“The shoot was an unbelievable experience on a mammoth scale involving over 250 extras, children, dogs and a large number of inflatable pool toys. Media Film Service really exceeded expectations by coming on board to sponsor all the cameras, lighting and grips equipment for the shoot.”

Media Film Service is well known in the industry for supporting development and training initiatives. “Our philosophy has always been based on growing the film industry,” says Jannie van Wyk, the company’s CEO. “A key aspect of this is to offer the opportunity to young talented filmmakers to practise and hone their skills.

“While it is difficult to support every project due to availability of resources, we endeavour to do what we can. The art of filmmaking is not only learned in a book but on set and it encompasses a wide range of skills from artistic and creative to technical. We want to develop and to encourage local and home-grown talent so that they will continue being featured on the world stage and become the ‘best of the best’ in our industry. We are focused on development, sustainability and quality for future filmmakers.”

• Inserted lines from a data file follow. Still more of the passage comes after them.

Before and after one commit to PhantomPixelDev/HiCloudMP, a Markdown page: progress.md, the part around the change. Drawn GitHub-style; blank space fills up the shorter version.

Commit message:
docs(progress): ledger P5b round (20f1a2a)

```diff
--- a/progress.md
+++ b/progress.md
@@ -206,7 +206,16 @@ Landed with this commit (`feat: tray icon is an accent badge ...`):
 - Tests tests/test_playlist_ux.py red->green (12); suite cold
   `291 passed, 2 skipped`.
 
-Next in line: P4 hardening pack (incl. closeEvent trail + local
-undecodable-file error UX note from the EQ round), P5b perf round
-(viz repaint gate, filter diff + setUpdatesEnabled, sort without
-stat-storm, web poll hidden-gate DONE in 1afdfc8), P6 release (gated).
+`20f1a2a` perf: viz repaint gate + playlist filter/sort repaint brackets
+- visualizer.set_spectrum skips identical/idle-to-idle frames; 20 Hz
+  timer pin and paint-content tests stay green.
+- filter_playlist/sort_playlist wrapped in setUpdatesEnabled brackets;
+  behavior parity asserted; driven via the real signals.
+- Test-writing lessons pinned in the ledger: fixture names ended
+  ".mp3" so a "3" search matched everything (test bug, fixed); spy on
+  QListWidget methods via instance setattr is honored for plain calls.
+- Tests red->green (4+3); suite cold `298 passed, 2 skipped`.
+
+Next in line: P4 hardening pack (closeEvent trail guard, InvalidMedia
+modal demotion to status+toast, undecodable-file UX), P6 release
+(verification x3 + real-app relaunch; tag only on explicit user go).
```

The shoot was declared a success by all involved and the footage sent to Johannesburg to be down-converted, burned to disc and supplied to the young editors.

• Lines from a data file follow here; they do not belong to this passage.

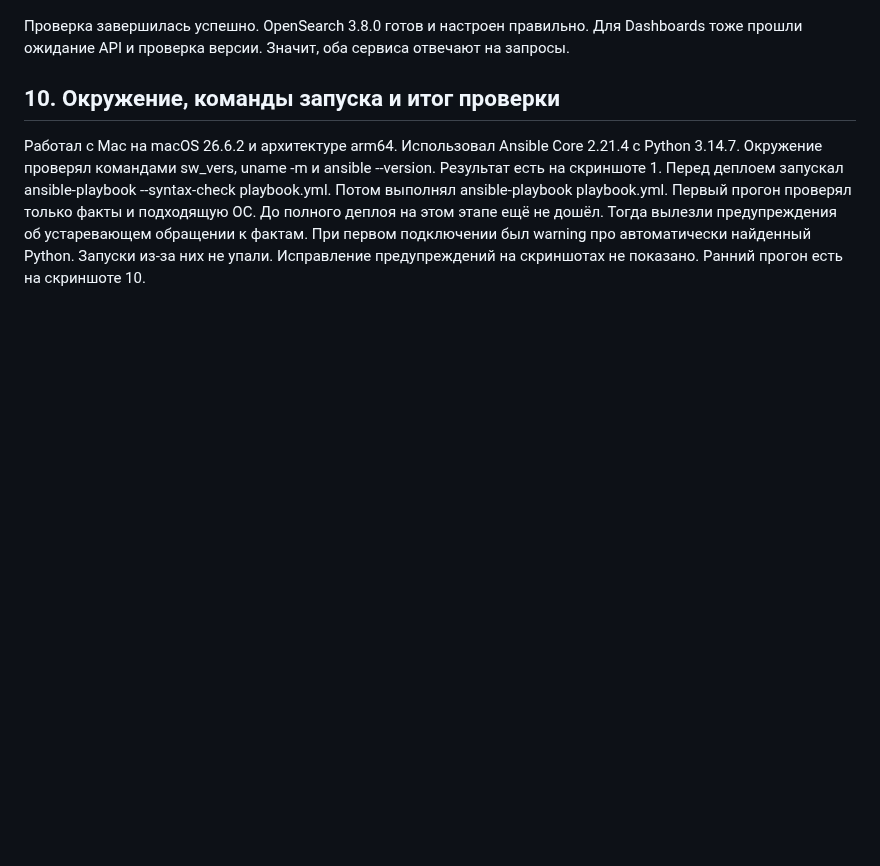
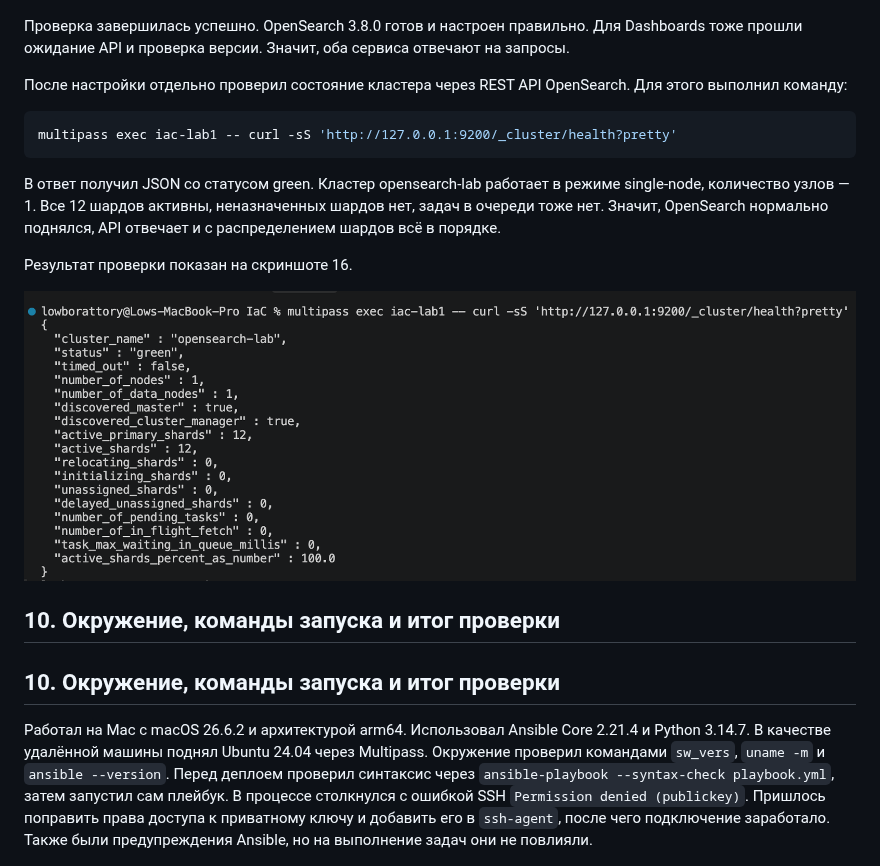
Before and after one commit to KellyLamb123/IaC, a Markdown page: README.md, the part around one of its changes. Rendered like a GitHub page; pictures changed too: screenshots_lr1/16.png (added); blank space fills up the shorter version.

````diff
--- a/README.md
+++ b/README.md
@@ -78,9 +78,23 @@ Ansible запускал со своего Mac. Пакеты ставил пря
 
 Проверка завершилась успешно. OpenSearch 3.8.0 готов и настроен правильно. Для Dashboards тоже прошли ожидание API и проверка версии. Значит, оба сервиса отвечают на запросы.
 
+После настройки отдельно проверил состояние кластера через REST API OpenSearch. Для этого выполнил команду:
+
+```bash
+multipass exec iac-lab1 -- curl -sS 'http://127.0.0.1:9200/_cluster/health?pretty'
+```
+
+В ответ получил JSON со статусом green. Кластер opensearch-lab работает в режиме single-node, количество узлов — 1. Все 12 шардов активны, неназначенных шардов нет, задач в очереди тоже нет. Значит, OpenSearch нормально поднялся, API отвечает и с распределением шардов всё в порядке.
+
+Результат проверки показан на скриншоте 16.
+
+![Скриншот 16. Проверка состояния кластера OpenSearch](screenshots_lr1/16.png)
+
 ## 10. Окружение, команды запуска и итог проверки
 
-Работал с Mac на macOS 26.6.2 и архитектуре arm64. Использовал Ansible Core 2.21.4 с Python 3.14.7. Окружение проверял командами sw_vers, uname -m и ansible --version. Результат есть на скриншоте 1. Перед деплоем запускал ansible-playbook --syntax-check playbook.yml. Потом выполнял ansible-playbook playbook.yml. Первый прогон проверял только факты и подходящую ОС. До полного деплоя на этом этапе ещё не дошёл. Тогда вылезли предупреждения об устаревающем обращении к фактам. При первом подключении был warning про автоматически найденный Python. Запуски из-за них не упали. Исправление предупреждений на скриншотах не показано. Ранний прогон есть на скриншоте 10.
+## 10. Окружение, команды запуска и итог проверки
+
+Работал на Mac с macOS 26.6.2 и архитектурой arm64. Использовал Ansible Core 2.21.4 и Python 3.14.7. В качестве удалённой машины поднял Ubuntu 24.04 через Multipass. Окружение проверил командами `sw_vers`, `uname -m` и `ansible --version`. Перед деплоем проверил синтаксис через `ansible-playbook --syntax-check playbook.yml`, затем запустил сам плейбук. В процессе столкнулся с ошибкой SSH `Permission denied (publickey)`. Пришлось поправить права доступа к приватному ключу и добавить его в `ssh-agent`, после чего подключение заработало. Также были предупреждения Ansible, но на выполнение задач они не повлияли.
 
 ![Скриншот 1. Окружение управляющей машины](screenshots_lr1/1.png)
 
````
Also changed, not shown: other parts of README.md (+5 -3 lines), 3 other files.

“We owe a massive thanks to Red One Africa, without whom we could not have delivered the offline footage on time,” says Galliard. “Each entrant was given a disc containing the offline footage, Wednesday’s treatment and some other pertinent information. The editors were invited to submit a 60-second edit with a 45-second cut down based on the loose concept provided by Ireland/Davenport. We purposely made the brief fairly open so that the editors could really showcase both their storytelling and creative skills.

“Wednesday and Jo Gibbon, one of our judges and our consulting editor, made themselves available to answer any creative or storytelling queries the young editors might have via the General Post Facebook page.”

The competition closed on 18 November 2010, and the final winner will be announced on 14 December.

“It was extremely difficult to select our finalists and, after a lot of consideration and in order to give our finalists the maximum amount of mentorship and therefore the best chance of submitting a winning entry, we decided to cut the finalists down from our original 10 to five,” says Galliard. “This allowed the top five to spend some time working with our director, Wednesday, before submitting their entry for judging.”

The five finalists are:

  • Luke Apteker
  • Lucian Barnard
  • Candice Frank
  • Brian Mason
  • Ameeth Ravjee

With the judging week over, all five finalists got to grade their completed edit in Baselight at The Bladeworks in Bryanston, Johannesburg. It is rare for young editors to be exposed to the high-end finishing processes normally reserved for big-budget productions. The winner of the competition will be announced and the winning public service announcement screened at an event at the Maximillien Restaurant in Sandton’s Da Vinci Hotel on 14 December 2010.

The winner will receive an opportunity to enhance his or her skills with a five-day final cut pro training course from Purple Mouse, an internship with Aces Up Commercials Post Production Facility, a paid job from 7Films as well as exposure to the industry at large. The winning entry will also be submitted to all the major competitions across the world and will get R250 000 worth of airtime.

So to see who may well be South Africa’s next top editor, keep an eye on General Post’s website or Facebook page for the final results.